Tracking performance is key to improving it – so which KPIs count the most when it comes to real estate? As a principal or manager, one of your most important roles is to set team goals that will drive business success.
Real estate is a unique industry, agents operate on commission and are highly motivated to make sales – this means KPIs don’t have to focus solely on revenue generation. So how do you set benchmarks for your team that will help them track and improve performance?
According to renowned real estate and business coach Michael Sheargold, there are a number of core key performance indicators that will help agents increase productivity and hit their sales growth targets.
1. Client communication targets
The first hard and fast KPI Sheargold believes agents should live by is to make a minimum of 120 calls per week to contacts and potential clients. “You can make 60 calls per day over two days, 40 calls per day over three days or spread your calls out over the entire week, but you have to make those calls,” he says.
This legwork will lay the communication foundation and feed the ‘pipeline’ of future buyers and vendors. “An agent might have an amazing month full of wins, but if they don’t have the next round of customers waiting to come out of the pipeline, listings will grind to a halt,” Sheargold says.
2. Client feedback ratings
As a principal, you need to know that your brand’s reputation is protected.

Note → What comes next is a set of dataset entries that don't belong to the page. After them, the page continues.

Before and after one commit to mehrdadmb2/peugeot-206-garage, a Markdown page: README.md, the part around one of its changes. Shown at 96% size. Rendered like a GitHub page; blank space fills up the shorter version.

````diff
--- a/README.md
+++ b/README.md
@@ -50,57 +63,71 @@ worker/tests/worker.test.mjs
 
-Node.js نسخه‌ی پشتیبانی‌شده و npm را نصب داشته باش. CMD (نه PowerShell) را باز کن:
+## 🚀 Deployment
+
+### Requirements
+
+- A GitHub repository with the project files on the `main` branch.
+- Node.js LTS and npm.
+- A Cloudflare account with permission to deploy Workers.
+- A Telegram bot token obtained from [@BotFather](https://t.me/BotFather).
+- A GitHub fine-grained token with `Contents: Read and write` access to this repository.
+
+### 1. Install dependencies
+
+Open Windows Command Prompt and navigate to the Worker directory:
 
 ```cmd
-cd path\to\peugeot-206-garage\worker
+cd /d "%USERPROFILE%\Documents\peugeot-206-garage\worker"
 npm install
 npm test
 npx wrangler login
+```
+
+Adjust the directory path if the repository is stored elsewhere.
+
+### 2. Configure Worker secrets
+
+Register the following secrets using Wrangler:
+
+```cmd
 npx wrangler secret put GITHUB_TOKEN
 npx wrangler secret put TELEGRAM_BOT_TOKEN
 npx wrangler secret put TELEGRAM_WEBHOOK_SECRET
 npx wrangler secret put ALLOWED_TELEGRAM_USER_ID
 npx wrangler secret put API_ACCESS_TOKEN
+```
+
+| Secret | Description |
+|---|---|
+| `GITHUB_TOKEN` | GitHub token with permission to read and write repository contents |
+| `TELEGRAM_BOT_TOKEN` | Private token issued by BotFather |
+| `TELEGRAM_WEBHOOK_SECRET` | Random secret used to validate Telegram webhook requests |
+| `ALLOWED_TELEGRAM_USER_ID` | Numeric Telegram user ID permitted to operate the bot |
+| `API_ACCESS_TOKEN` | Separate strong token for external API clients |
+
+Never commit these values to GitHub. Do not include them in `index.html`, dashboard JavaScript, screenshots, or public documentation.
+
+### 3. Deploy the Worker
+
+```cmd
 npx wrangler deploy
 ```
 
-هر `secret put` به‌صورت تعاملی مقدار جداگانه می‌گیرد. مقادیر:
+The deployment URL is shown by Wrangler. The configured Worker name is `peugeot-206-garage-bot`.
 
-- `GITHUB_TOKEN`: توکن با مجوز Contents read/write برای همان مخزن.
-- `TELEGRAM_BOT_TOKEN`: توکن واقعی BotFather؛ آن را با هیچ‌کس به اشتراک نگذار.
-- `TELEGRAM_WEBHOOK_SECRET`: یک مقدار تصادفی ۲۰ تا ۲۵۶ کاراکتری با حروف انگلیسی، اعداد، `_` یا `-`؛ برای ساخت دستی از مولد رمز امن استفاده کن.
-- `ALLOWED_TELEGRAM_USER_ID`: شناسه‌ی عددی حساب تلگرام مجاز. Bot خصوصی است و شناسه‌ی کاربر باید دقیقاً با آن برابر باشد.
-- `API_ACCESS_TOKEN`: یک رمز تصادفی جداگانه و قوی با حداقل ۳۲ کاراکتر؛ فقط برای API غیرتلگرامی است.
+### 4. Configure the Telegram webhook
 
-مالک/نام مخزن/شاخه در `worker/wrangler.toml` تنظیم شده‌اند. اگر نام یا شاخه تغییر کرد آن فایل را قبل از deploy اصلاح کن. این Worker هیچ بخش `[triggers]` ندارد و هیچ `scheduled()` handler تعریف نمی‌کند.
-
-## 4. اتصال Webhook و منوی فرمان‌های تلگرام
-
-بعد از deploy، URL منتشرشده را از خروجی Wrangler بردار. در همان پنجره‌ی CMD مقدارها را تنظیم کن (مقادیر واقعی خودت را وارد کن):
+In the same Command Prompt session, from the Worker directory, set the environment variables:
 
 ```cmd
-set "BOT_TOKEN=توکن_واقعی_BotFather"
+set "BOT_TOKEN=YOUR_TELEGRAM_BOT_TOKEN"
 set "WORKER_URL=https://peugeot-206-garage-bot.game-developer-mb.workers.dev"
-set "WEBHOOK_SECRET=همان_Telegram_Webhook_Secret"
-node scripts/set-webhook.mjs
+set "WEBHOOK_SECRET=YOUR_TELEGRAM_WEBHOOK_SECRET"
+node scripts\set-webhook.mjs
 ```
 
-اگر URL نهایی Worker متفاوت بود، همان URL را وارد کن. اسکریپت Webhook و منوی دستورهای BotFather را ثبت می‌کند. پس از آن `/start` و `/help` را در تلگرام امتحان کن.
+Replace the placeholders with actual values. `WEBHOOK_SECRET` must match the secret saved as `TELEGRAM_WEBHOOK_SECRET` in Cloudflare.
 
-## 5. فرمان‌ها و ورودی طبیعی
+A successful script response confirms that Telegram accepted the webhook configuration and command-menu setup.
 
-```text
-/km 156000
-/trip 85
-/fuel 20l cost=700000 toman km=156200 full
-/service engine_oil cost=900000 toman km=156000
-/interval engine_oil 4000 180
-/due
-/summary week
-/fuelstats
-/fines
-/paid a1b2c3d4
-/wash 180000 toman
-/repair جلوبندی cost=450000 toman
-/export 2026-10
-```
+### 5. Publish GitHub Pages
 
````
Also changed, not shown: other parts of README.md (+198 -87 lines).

When it comes to KPIs, a high rate of customer satisfaction with your agents’ service is non-negotiable. “Your agency’s ongoing success depends on the next round of business, not the houses that have just sold,” Sheargold explains. “With positive word of mouth remaining one of the most powerful referrers in real estate, it’s important to ensure your customers are giving you good feedback in the marketplace.”
To gather customer feedback for your agents, set up a short survey to send to buyers or vendors after they have bought or sold with your agency. Let your staff know that you expect them to receive more positive feedback than negative as part of their annual KPIs.
3. Networking goals
A good place to start when setting KPIs for agents, particularly junior staff, is to set goals around networking to help them build a relevant contact database. Sheargold suggests focusing on a core network of around 20 people who work in industries connected to real estate. This can include mortgage brokers, tradespeople, architects and buyers’ agents. These suppliers will be able to refer business to your agents, and your agents can return the favour when appropriate.
4. Listings targets
It’s difficult to set a goal for an exact number of houses sold in a year due to the unpredictability and fluctuations of the market.
An alternate KPI can be to win a certain percentage of listings as a result of meetings with potential vendors. Creating this kind of goal will force an agent to look closely at how they can improve their sales pitch.
5. Personal marketing activity
An agent might be cruising along through word-of-mouth referrals but not doing enough to actively seek new business. Structure some goals around self-promotion, including building a social media presence and creating market reports to make sure they’re adding to their vendor/buyer pipeline from all angles.
Strategically positioned and well-executed marketing will not only help build your agents’ reputations, it will have a positive flow-on effect for your agency as a whole.
The final word
Michael Sheargold is quick to stress that real estate agent KPIs should not be a one-size-fits-all model. While junior agents will need more structure and hand-holding, highly self-motivated and experienced operators will already have an idea of where their strengths and weaknesses lie.
As a principal or manager, plan to sit down with each agent and work together on which benchmarks they’d like to set for themselves. By gaining their active participation in the KPI process they will be more invested in the goal outcomes – both theirs and the agency’s.